WHAT YOU HAVE TO DO:
Scan the lines below for the string "xlsx" and copy every one that has it.

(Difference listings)
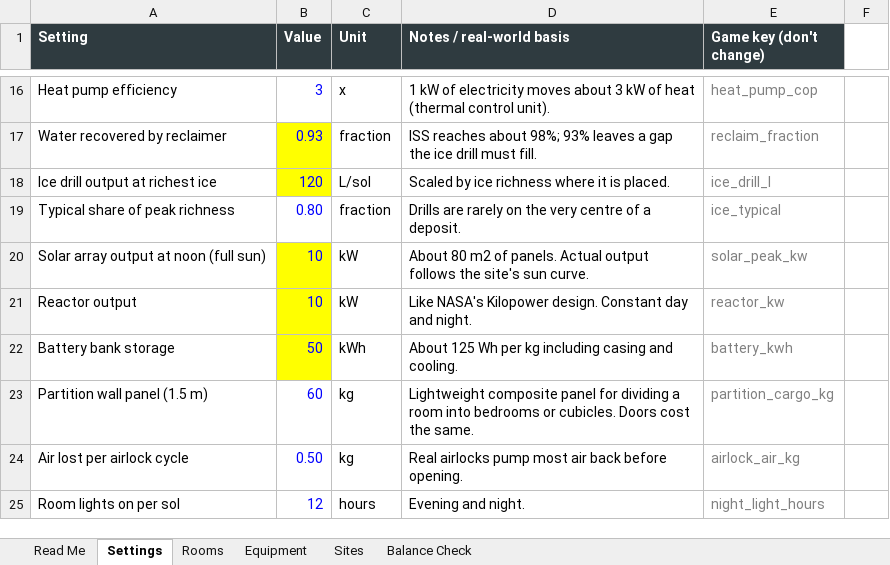
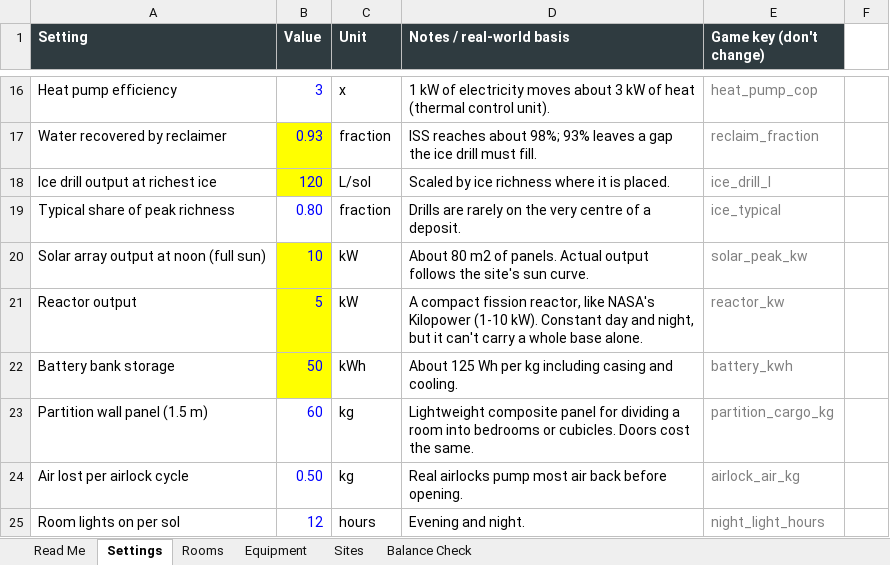
Before and after one commit to sedge87/marshab, an Excel workbook: docs/MarsHabitat_Balance.xlsx, sheet Settings, drawn as a sheet; only a part is shown, gaps mark what is left out; values as stored, in another font and other column widths than the file's, no borders; the diff names each change by its address in the sheet, - before the commit and + after, or states it on an @@ line.

```diff
--- a/docs/MarsHabitat_Balance.xlsx (sheet Settings)
+++ b/docs/MarsHabitat_Balance.xlsx (sheet Settings)
-B21 (Value): 10
+B21 (Value): 5
-D21 (Notes / real-world basis): Like NASA's Kilopower design. Constant day and night.
+D21 (Notes / real-world basis): A compact fission reactor, like NASA's Kilopower (1-10 kW). Constant day and night, but it can't carry a whole base alone.
```
Also changed, not shown: 12 other files.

RESPONSE FOR THIS EXERCISE:
Before and after one commit to sedge87/marshab, an Excel workbook: docs/MarsHabitat_Balance.xlsx, sheet Settings, drawn as a sheet; only a part is shown, gaps mark what is left out; values as stored, in another font and other column widths than the file's, no borders; the diff names each change by its address in the sheet, - before the commit and + after, or states it on an @@ line.
--- a/docs/MarsHabitat_Balance.xlsx (sheet Settings)
+++ b/docs/MarsHabitat_Balance.xlsx (sheet Settings)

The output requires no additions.